Beware the Dangers Behind the Graduated Repayment Plan

graduated repayment

When you’re facing a long road to student debt payoff, it can be pretty tempting to ignore your monthly statements. After all, if you’re just starting out, what’s the point of keeping tabs on your balance?

Two years into my student loan repayment, I decided to stop ignoring my statements. And I was able to ignore them for so long because I mailed in my payments. You know, back in the day when online payments weren’t really a thing yet.

I also didn’t bother to check the balance afterward. Boy, did I get a rude awakening when I finally did.

You see, I just assumed my payments had been chipping away at my balance the whole time. I knew my balance wasn’t going to be way lower, but when I found out that my balance hadn’t changed at all, I was more than a little surprised.

So how did two years of making payments do absolutely nothing to pay down my student loan balance? After a few frantic phone calls, I discovered the culprit: the graduated repayment plan.

How the graduated repayment plan works

At first glance, the graduated repayment plan sounds great. It’s structured to keep your payments low in the beginning and gradually increase every few years. For my plan, the payments were the lowest in the first five years, then went up in the next five, then peaked in the last 10.

Now, these plans go for 10 years with a payment increase every two years, although borrowers with consolidation loans can get a 30-year plan. There’s also an extended graduated repayment plan, which gives borrowers up to 25 years.

The line of thinking behind the graduated repayment plan and extended graduated repayment plan is that your income will likely increase as your career progresses. Therefore, your payments will increase the same way.

This helps give you sort of a financial break at the beginning of your career. I remember after my graduation (no job yet in hand) feeling incredibly grateful for this option.

So where’s the danger? It’s all in how low the first few years of payments can be.

Review your graduated repayment plan carefully

As a naive and overwhelmed soon-to-be graduate, I didn’t ask my financial aid officer why the payments were lower in the first few years. It didn’t even occur to me ask that, or to ask how the payments are applied in general.

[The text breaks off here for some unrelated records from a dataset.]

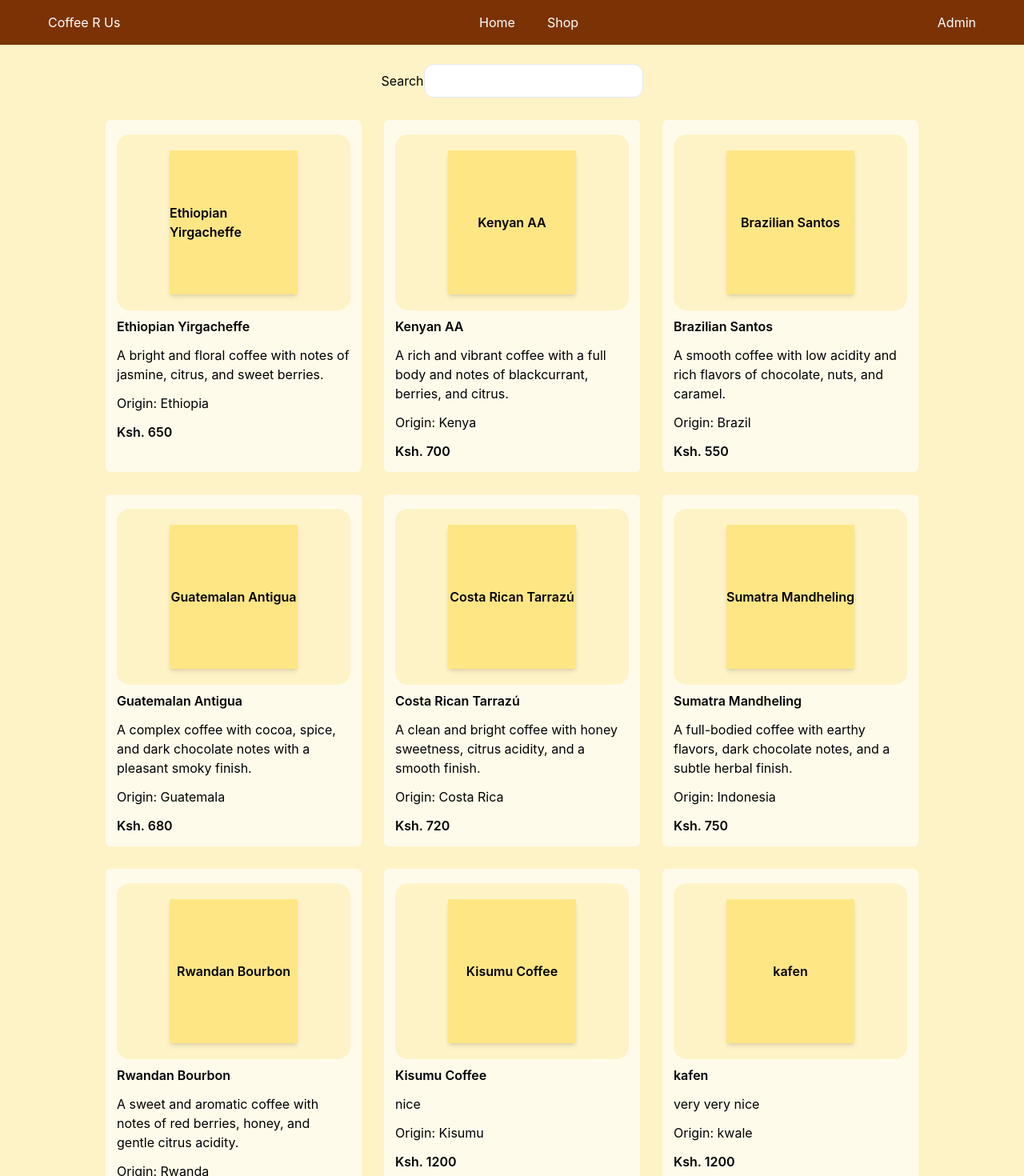
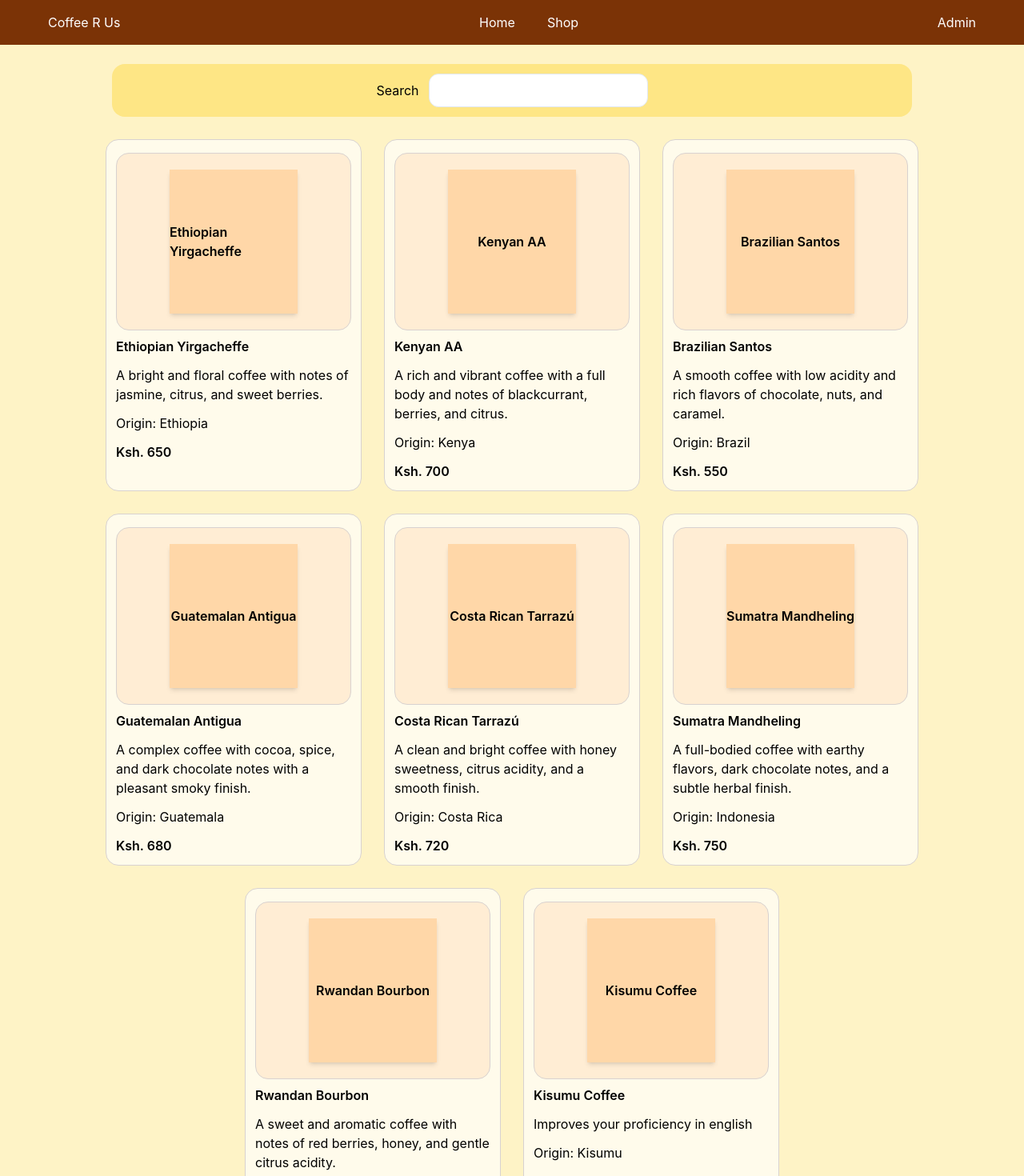
Before and after one commit to HopeKathomi/Summative-Lab---Personal-Project-Showcase-App, a React (Vite) app: page /products in a window 1280 px wide. Shown: the top 1470 px of the page at 80% size. Built offline with nearby package versions, Linux system fonts and the light colour scheme; data requests are answered from the project's data file.

Commit message:
styling done

```diff
--- a/db.json
+++ b/db.json
@@ -51,17 +51,10 @@
     },
     {
       "coffee_name": "Kisumu Coffee",
-      "description": "nice",
+      "description": "Improves your proficiency in english",
       "origin": "Kisumu",
       "price": "1200",
       "id": 9
-    },
-    {
-      "coffee_name": "kafen",
-      "description": "very very nice",
-      "origin": "kwale",
-      "price": "1200",
-      "id": 10
     }
   ]
 }
--- a/src/components/Landingpage.jsx
+++ b/src/components/Landingpage.jsx
@@ -6,12 +6,12 @@ const Landingpage = () => {
     <div className='flex flex-row py-30 px-10 bg-amber-100 items-center justify-center'>
         <div className='flex flex-row justify-center items-center gap-30'>
             <div className='w-100'>
-               <p>Coffee R Us</p>
-               <p>The go to store for your coffee needs</p>
-               <p className='flex flex-wrap'>From sustaineble micro-lot farms directly into your morning cup. Freshly roasted artisanbeans specialized grinding profile and world-class pour-pver gear curated by master baristas</p>
+               <p className='font-serif text-4xl py-1'>Coffee R Us</p>
+               <p className='text-amber-600 font-serif italic py-1'>The go to store for your coffee needs</p>
+               <p className='flex flex-wrap text-taupe-600'>From sustainable farms across the world directly into your morning cup. Freshly roasted artisan beans specialized grinding profile and world-class pour-over gear curated by master baristas</p>
             </div>
             <div >
-                <img src={pouringCoffee} alt="Coffee" className='w-100 border-2 border-amber-200 rounded-3xl'/>
+                <img src={pouringCoffee} alt="Coffee" className='w-70 border-2 border-amber-800 rounded-3xl'/>
             </div>
         </div>
         <div>
--- a/src/components/Product.jsx
+++ b/src/components/Product.jsx
@@ -13,10 +13,10 @@ const Product = () => {
         .map(coffee => (
           <div
             key={coffee.id}
-            className='bg-amber-50 flex flex-col gap-2 border-2 rounded-md border-amber-50 py-4 px-3 w-80 h-110'
+            className='bg-amber-50 flex flex-col gap-2 rounded-2xl border-taupe-300 border py-4 px-3 w-80 h-110'
           >
-            <div className='bg-amber-100 flex flex-col justify-center items-center py-5 rounded-2xl'>
-              <div className='flex flex-col items-center justify-center shadow-md w-40 h-45 bg-amber-200'>
+            <div className='bg-orange-100 border-taupe-300 border flex flex-col justify-center items-center py-5 rounded-2xl'>
+              <div className='flex flex-col items-center justify-center shadow-md w-40 h-45 bg-orange-200'>
                 <p className='font-semibold'>{coffee.coffee_name}</p>
               </div>
             </div>
--- a/src/components/Search.jsx
+++ b/src/components/Search.jsx
@@ -10,7 +10,8 @@ const Search = () => {
     setSearchWord(e.target.value);
   }
   return (
-    <div>Search
+    <div className='flex flex-row items-center justify-center gap-3 w-250 rounded-2xl bg-amber-200 py-3 px-3'>
+      <p>Search</p>
       <input type="search" value={searchWord} onChange={handleChange}className='bg-white border border-slate-200 rounded-xl py-2 px-3' />
     </div>
   )
```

It wasn’t until that day two years later when I finally opened my statement that I understood what was going on. To this day I remember that phone call because of the shame and embarrassment I felt afterward.

What I learned in that call was that the payments are lower in the first few years because they’re interest-only. I was paying less because I wasn’t paying on my balance at all.

Not understanding the catch in the graduated repayment plan made me powerless to take the lead on my debt payoff. If I simply put an extra $50 on my payments each month, I could have made some progress on my balance. But I didn’t because I thought I already was making progress.

This was a big mistake on my part – and one I learned from. Now I make sure to find out all the details I can on any financial agreements I sign. I never want to be in the dark with my money again.

Lower payment plans slow down debt payoff

There are many repayment plans designed to lower your monthly payment.

Besides the first few years of the graduated repayment plan and extended graduated repayment plan, there are also income-driven plans that can lower your payments. And while these plans can be a massive help on a monthly budget, they can also slow down total payoff.

These plans free up room in our budgets for food, shelter, and general life needs. But they do nothing to chip away at your debt, which is why they shouldn’t be your default choice for repayment.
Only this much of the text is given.